13.) What advice would you give to someone who’s considering joining your faith?

I don’t know. I guess find a synagogue with a rabbi and community that you relate to and that/who reflects your beliefs. If you’re planning to be a “synagogue Jew,” that is. You can practice all of Judaism without even going to shul (synagogue) at all. And ask questions, challenge stuff that doesn’t make sense, and argue. That’s what Jews do. J

14.) What is your faith’s most widely celebrated holiday, if any? (Brief descriptions welcome.)

Most widely-celebrated holiday? Passover. Think of it like another Thanksgiving, in a way. The whole extended family gets together. Guests are invited, including (and sometimes especially) non-Jewish friends. Everyone sits at the table and reads aloud from the “Haggadah,” a booklet that describes the Exodus, story of the Jews escaping slavery in Egypt. Four glasses (or at least, four swallows) of wine are drunk. The youngest child(ren) ask The Four Questions, which prompt the rest to explain the holiday.

Many families create their own version of the Haggadah to reflect their views of what they value most.

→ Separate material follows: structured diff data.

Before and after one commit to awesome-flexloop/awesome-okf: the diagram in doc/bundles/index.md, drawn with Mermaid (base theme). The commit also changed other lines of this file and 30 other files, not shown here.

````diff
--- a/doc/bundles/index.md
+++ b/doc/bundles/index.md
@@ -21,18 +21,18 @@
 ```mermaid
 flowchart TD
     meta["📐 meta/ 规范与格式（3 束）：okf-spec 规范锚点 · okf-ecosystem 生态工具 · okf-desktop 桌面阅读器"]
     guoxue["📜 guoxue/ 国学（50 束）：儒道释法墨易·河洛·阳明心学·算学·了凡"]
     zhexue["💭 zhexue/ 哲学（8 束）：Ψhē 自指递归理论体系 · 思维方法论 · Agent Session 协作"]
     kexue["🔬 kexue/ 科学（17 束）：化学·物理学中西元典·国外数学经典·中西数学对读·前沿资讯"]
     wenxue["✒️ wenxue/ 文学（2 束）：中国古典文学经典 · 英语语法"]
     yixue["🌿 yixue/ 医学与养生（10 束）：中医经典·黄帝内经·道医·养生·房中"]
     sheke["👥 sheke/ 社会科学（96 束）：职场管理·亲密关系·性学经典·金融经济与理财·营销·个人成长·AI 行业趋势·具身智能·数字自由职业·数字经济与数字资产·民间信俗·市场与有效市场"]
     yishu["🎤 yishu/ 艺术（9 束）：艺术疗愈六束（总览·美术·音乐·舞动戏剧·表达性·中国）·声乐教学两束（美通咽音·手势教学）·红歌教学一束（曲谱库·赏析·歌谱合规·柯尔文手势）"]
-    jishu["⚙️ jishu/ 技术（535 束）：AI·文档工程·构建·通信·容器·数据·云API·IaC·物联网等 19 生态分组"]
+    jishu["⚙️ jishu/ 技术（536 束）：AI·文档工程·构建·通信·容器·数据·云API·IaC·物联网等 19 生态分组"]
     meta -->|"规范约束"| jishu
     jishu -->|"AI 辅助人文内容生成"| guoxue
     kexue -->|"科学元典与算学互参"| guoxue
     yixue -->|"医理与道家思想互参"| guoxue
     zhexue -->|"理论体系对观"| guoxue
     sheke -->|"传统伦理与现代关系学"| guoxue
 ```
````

The Seder can last ten minutes or more than an hour. Then everyone eats a meal with certain traditional food meant to remind us of parts of the story. At the end, most families have a tradition involving the children hiding or having to look for a hidden piece of Matzoh (the flat, unleavened bread that is an iconic symbol of the holiday.) Going to synagogue or services is not part of the holiday.

The holiday lasts for seven or eight days. Many families do two seders, on the first two nights. Some people keep certain food restrictions for the duration of the holiday.
Passover is probably the most beloved holiday. The most important are the High Holy Days: Rosh Hashanah and Yom Kippur. And the Sabbath.

Profile

midwestbuddha: (Default)
midwestbuddha

June 2012

S M T W T F S
     12
34 56789
10111213141516
17181920212223
24252627282930

Syndicate

RSS Atom

Most Popular Tags

Style Credit

Expand Cut Tags

No cut tags
Page generated Sep. 21st, 2017 12:09 pm
Powered by Dreamwidth Studios